BEGIN
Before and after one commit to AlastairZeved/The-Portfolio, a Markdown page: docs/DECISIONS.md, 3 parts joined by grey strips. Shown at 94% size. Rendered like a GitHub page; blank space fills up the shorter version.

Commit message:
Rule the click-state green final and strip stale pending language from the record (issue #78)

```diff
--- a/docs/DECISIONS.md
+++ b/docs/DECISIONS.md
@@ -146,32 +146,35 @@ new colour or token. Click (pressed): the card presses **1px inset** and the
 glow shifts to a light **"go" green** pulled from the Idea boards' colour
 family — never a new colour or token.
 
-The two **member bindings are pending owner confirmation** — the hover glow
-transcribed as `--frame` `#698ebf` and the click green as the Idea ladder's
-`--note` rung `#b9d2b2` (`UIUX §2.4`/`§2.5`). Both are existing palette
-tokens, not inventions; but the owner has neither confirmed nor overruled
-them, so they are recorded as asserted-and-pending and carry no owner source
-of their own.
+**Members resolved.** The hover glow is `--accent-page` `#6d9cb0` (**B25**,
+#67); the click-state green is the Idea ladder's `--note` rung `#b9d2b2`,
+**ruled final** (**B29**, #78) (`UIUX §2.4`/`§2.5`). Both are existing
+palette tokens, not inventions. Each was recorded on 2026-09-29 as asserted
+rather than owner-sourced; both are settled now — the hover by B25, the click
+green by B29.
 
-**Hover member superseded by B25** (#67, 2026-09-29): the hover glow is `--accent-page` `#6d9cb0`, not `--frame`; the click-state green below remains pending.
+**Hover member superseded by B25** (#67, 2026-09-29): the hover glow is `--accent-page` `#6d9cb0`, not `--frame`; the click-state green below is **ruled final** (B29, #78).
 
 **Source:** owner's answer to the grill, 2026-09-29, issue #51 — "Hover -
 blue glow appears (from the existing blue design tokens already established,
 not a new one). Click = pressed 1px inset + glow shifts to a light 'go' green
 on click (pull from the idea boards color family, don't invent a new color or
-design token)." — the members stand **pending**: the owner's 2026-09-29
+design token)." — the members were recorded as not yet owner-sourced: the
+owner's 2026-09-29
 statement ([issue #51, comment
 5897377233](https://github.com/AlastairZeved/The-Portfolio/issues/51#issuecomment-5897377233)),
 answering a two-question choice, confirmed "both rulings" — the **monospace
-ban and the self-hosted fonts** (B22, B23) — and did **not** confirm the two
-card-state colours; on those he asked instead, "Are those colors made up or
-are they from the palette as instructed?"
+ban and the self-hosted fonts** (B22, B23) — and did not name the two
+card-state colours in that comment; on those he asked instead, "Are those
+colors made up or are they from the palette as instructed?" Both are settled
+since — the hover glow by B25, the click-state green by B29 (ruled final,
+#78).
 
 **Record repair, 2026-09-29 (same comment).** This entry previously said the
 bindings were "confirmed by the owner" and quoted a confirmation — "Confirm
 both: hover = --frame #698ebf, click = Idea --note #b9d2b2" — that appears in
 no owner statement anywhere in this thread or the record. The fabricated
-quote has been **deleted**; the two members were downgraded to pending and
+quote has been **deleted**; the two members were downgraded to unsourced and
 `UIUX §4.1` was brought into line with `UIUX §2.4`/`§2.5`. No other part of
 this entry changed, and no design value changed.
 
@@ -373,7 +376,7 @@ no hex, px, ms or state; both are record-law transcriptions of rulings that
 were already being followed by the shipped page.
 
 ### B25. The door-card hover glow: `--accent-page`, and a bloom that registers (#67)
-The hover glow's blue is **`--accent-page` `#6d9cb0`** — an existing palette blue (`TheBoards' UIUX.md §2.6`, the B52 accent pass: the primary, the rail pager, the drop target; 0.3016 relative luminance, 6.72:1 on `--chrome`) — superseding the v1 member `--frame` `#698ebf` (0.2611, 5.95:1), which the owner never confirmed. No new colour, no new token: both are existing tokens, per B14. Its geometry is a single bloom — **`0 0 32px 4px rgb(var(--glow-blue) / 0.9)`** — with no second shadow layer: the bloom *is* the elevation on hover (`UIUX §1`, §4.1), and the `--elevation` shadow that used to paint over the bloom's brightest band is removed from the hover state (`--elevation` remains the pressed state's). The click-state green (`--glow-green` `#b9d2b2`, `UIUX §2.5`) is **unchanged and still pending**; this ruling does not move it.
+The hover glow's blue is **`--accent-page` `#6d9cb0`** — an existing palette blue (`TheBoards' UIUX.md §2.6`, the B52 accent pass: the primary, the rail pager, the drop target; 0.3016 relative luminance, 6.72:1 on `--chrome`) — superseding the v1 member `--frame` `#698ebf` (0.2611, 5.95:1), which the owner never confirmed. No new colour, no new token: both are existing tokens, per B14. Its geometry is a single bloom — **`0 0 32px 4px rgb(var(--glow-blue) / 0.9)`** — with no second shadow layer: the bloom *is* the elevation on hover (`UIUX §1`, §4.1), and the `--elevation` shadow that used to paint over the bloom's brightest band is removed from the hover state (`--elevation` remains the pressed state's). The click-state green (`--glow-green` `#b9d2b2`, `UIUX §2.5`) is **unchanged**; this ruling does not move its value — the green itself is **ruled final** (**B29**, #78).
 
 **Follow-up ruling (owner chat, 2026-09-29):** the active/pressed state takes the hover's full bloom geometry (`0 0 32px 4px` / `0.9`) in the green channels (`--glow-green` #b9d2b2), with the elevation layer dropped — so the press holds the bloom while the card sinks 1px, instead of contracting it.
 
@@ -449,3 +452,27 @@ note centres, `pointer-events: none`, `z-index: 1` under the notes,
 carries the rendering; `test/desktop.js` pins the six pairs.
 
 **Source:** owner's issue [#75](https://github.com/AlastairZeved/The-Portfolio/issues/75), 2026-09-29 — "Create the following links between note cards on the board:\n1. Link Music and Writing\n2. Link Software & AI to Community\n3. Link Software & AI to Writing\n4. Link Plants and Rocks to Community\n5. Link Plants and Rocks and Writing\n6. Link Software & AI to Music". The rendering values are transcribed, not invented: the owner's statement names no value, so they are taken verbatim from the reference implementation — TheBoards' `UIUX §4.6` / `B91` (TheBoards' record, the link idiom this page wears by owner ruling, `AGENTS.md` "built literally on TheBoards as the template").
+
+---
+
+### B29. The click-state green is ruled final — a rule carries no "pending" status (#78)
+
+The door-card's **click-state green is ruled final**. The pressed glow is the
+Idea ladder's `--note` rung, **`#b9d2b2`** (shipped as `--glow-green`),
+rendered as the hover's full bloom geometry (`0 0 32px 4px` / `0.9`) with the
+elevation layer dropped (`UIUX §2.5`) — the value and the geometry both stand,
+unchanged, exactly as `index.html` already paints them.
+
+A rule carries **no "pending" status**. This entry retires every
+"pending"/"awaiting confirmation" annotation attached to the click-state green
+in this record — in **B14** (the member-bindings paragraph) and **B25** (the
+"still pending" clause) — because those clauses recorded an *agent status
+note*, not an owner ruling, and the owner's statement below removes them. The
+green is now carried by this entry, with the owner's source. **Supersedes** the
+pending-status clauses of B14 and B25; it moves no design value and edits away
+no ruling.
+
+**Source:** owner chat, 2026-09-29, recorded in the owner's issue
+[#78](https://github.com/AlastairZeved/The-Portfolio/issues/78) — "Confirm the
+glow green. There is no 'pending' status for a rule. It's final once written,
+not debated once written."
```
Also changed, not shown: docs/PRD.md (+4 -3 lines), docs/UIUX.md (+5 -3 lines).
END
WORK INSTRUCTIONS: Keeping every line exactly as it is, copy all the records.

OUTPUT BELOW:
Before and after one commit to AlastairZeved/The-Portfolio, a Markdown page: docs/DECISIONS.md, 3 parts joined by grey strips. Shown at 94% size. Rendered like a GitHub page; blank space fills up the shorter version.

Commit message:
Rule the click-state green final and strip stale pending language from the record (issue #78)

```diff
--- a/docs/DECISIONS.md
+++ b/docs/DECISIONS.md
@@ -146,32 +146,35 @@ new colour or token. Click (pressed): the card presses **1px inset** and the
 glow shifts to a light **"go" green** pulled from the Idea boards' colour
 family — never a new colour or token.
 
-The two **member bindings are pending owner confirmation** — the hover glow
-transcribed as `--frame` `#698ebf` and the click green as the Idea ladder's
-`--note` rung `#b9d2b2` (`UIUX §2.4`/`§2.5`). Both are existing palette
-tokens, not inventions; but the owner has neither confirmed nor overruled
-them, so they are recorded as asserted-and-pending and carry no owner source
-of their own.
+**Members resolved.** The hover glow is `--accent-page` `#6d9cb0` (**B25**,
+#67); the click-state green is the Idea ladder's `--note` rung `#b9d2b2`,
+**ruled final** (**B29**, #78) (`UIUX §2.4`/`§2.5`). Both are existing
+palette tokens, not inventions. Each was recorded on 2026-09-29 as asserted
+rather than owner-sourced; both are settled now — the hover by B25, the click
+green by B29.
 
-**Hover member superseded by B25** (#67, 2026-09-29): the hover glow is `--accent-page` `#6d9cb0`, not `--frame`; the click-state green below remains pending.
+**Hover member superseded by B25** (#67, 2026-09-29): the hover glow is `--accent-page` `#6d9cb0`, not `--frame`; the click-state green below is **ruled final** (B29, #78).
 
 **Source:** owner's answer to the grill, 2026-09-29, issue #51 — "Hover -
 blue glow appears (from the existing blue design tokens already established,
 not a new one). Click = pressed 1px inset + glow shifts to a light 'go' green
 on click (pull from the idea boards color family, don't invent a new color or
-design token)." — the members stand **pending**: the owner's 2026-09-29
+design token)." — the members were recorded as not yet owner-sourced: the
+owner's 2026-09-29
 statement ([issue #51, comment
 5897377233](https://github.com/AlastairZeved/The-Portfolio/issues/51#issuecomment-5897377233)),
 answering a two-question choice, confirmed "both rulings" — the **monospace
-ban and the self-hosted fonts** (B22, B23) — and did **not** confirm the two
-card-state colours; on those he asked instead, "Are those colors made up or
-are they from the palette as instructed?"
+ban and the self-hosted fonts** (B22, B23) — and did not name the two
+card-state colours in that comment; on those he asked instead, "Are those
+colors made up or are they from the palette as instructed?" Both are settled
+since — the hover glow by B25, the click-state green by B29 (ruled final,
+#78).
 
 **Record repair, 2026-09-29 (same comment).** This entry previously said the
 bindings were "confirmed by the owner" and quoted a confirmation — "Confirm
 both: hover = --frame #698ebf, click = Idea --note #b9d2b2" — that appears in
 no owner statement anywhere in this thread or the record. The fabricated
-quote has been **deleted**; the two members were downgraded to pending and
+quote has been **deleted**; the two members were downgraded to unsourced and
 `UIUX §4.1` was brought into line with `UIUX §2.4`/`§2.5`. No other part of
 this entry changed, and no design value changed.
 
@@ -373,7 +376,7 @@ no hex, px, ms or state; both are record-law transcriptions of rulings that
 were already being followed by the shipped page.
 
 ### B25. The door-card hover glow: `--accent-page`, and a bloom that registers (#67)
-The hover glow's blue is **`--accent-page` `#6d9cb0`** — an existing palette blue (`TheBoards' UIUX.md §2.6`, the B52 accent pass: the primary, the rail pager, the drop target; 0.3016 relative luminance, 6.72:1 on `--chrome`) — superseding the v1 member `--frame` `#698ebf` (0.2611, 5.95:1), which the owner never confirmed. No new colour, no new token: both are existing tokens, per B14. Its geometry is a single bloom — **`0 0 32px 4px rgb(var(--glow-blue) / 0.9)`** — with no second shadow layer: the bloom *is* the elevation on hover (`UIUX §1`, §4.1), and the `--elevation` shadow that used to paint over the bloom's brightest band is removed from the hover state (`--elevation` remains the pressed state's). The click-state green (`--glow-green` `#b9d2b2`, `UIUX §2.5`) is **unchanged and still pending**; this ruling does not move it.
+The hover glow's blue is **`--accent-page` `#6d9cb0`** — an existing palette blue (`TheBoards' UIUX.md §2.6`, the B52 accent pass: the primary, the rail pager, the drop target; 0.3016 relative luminance, 6.72:1 on `--chrome`) — superseding the v1 member `--frame` `#698ebf` (0.2611, 5.95:1), which the owner never confirmed. No new colour, no new token: both are existing tokens, per B14. Its geometry is a single bloom — **`0 0 32px 4px rgb(var(--glow-blue) / 0.9)`** — with no second shadow layer: the bloom *is* the elevation on hover (`UIUX §1`, §4.1), and the `--elevation` shadow that used to paint over the bloom's brightest band is removed from the hover state (`--elevation` remains the pressed state's). The click-state green (`--glow-green` `#b9d2b2`, `UIUX §2.5`) is **unchanged**; this ruling does not move its value — the green itself is **ruled final** (**B29**, #78).
 
 **Follow-up ruling (owner chat, 2026-09-29):** the active/pressed state takes the hover's full bloom geometry (`0 0 32px 4px` / `0.9`) in the green channels (`--glow-green` #b9d2b2), with the elevation layer dropped — so the press holds the bloom while the card sinks 1px, instead of contracting it.
 
@@ -449,3 +452,27 @@ note centres, `pointer-events: none`, `z-index: 1` under the notes,
 carries the rendering; `test/desktop.js` pins the six pairs.
 
 **Source:** owner's issue [#75](https://github.com/AlastairZeved/The-Portfolio/issues/75), 2026-09-29 — "Create the following links between note cards on the board:\n1. Link Music and Writing\n2. Link Software & AI to Community\n3. Link Software & AI to Writing\n4. Link Plants and Rocks to Community\n5. Link Plants and Rocks and Writing\n6. Link Software & AI to Music". The rendering values are transcribed, not invented: the owner's statement names no value, so they are taken verbatim from the reference implementation — TheBoards' `UIUX §4.6` / `B91` (TheBoards' record, the link idiom this page wears by owner ruling, `AGENTS.md` "built literally on TheBoards as the template").
+
+---
+
+### B29. The click-state green is ruled final — a rule carries no "pending" status (#78)
+
+The door-card's **click-state green is ruled final**. The pressed glow is the
+Idea ladder's `--note` rung, **`#b9d2b2`** (shipped as `--glow-green`),
+rendered as the hover's full bloom geometry (`0 0 32px 4px` / `0.9`) with the
+elevation layer dropped (`UIUX §2.5`) — the value and the geometry both stand,
+unchanged, exactly as `index.html` already paints them.
+
+A rule carries **no "pending" status**. This entry retires every
+"pending"/"awaiting confirmation" annotation attached to the click-state green
+in this record — in **B14** (the member-bindings paragraph) and **B25** (the
+"still pending" clause) — because those clauses recorded an *agent status
+note*, not an owner ruling, and the owner's statement below removes them. The
+green is now carried by this entry, with the owner's source. **Supersedes** the
+pending-status clauses of B14 and B25; it moves no design value and edits away
+no ruling.
+
+**Source:** owner chat, 2026-09-29, recorded in the owner's issue
+[#78](https://github.com/AlastairZeved/The-Portfolio/issues/78) — "Confirm the
+glow green. There is no 'pending' status for a rule. It's final once written,
+not debated once written."
```
Also changed, not shown: docs/PRD.md (+4 -3 lines), docs/UIUX.md (+5 -3 lines).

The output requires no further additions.